▶ _Task objective_
Only an exact repetition of the entries will do.

▶ _Source data_

● ● ● ● ● ● ●

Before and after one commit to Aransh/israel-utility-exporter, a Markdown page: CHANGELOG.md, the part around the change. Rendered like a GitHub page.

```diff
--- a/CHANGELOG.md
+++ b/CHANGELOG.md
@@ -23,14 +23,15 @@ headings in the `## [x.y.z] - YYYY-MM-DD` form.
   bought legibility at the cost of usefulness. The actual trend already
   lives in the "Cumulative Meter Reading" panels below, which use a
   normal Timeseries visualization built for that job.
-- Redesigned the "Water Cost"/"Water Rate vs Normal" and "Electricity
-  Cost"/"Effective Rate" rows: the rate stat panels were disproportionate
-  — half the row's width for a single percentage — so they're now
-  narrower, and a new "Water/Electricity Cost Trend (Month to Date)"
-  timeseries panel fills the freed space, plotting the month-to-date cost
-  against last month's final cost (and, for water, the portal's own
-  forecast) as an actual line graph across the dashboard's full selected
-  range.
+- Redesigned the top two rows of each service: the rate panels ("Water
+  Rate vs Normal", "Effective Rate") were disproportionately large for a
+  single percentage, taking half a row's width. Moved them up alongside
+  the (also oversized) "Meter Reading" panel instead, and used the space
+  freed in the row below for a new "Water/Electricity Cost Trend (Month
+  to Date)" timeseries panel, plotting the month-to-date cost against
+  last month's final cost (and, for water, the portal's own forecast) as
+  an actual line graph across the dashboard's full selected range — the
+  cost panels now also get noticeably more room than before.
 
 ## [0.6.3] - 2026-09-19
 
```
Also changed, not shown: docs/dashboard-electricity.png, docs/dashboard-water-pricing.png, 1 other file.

● ● ● ● ● ● ●

▶ _Answer to the exercise_
Before and after one commit to Aransh/israel-utility-exporter, a Markdown page: CHANGELOG.md, the part around the change. Rendered like a GitHub page.

```diff
--- a/CHANGELOG.md
+++ b/CHANGELOG.md
@@ -23,14 +23,15 @@ headings in the `## [x.y.z] - YYYY-MM-DD` form.
   bought legibility at the cost of usefulness. The actual trend already
   lives in the "Cumulative Meter Reading" panels below, which use a
   normal Timeseries visualization built for that job.
-- Redesigned the "Water Cost"/"Water Rate vs Normal" and "Electricity
-  Cost"/"Effective Rate" rows: the rate stat panels were disproportionate
-  — half the row's width for a single percentage — so they're now
-  narrower, and a new "Water/Electricity Cost Trend (Month to Date)"
-  timeseries panel fills the freed space, plotting the month-to-date cost
-  against last month's final cost (and, for water, the portal's own
-  forecast) as an actual line graph across the dashboard's full selected
-  range.
+- Redesigned the top two rows of each service: the rate panels ("Water
+  Rate vs Normal", "Effective Rate") were disproportionately large for a
+  single percentage, taking half a row's width. Moved them up alongside
+  the (also oversized) "Meter Reading" panel instead, and used the space
+  freed in the row below for a new "Water/Electricity Cost Trend (Month
+  to Date)" timeseries panel, plotting the month-to-date cost against
+  last month's final cost (and, for water, the portal's own forecast) as
+  an actual line graph across the dashboard's full selected range — the
+  cost panels now also get noticeably more room than before.
 
 ## [0.6.3] - 2026-09-19
 
```
Also changed, not shown: docs/dashboard-electricity.png, docs/dashboard-water-pricing.png, 1 other file.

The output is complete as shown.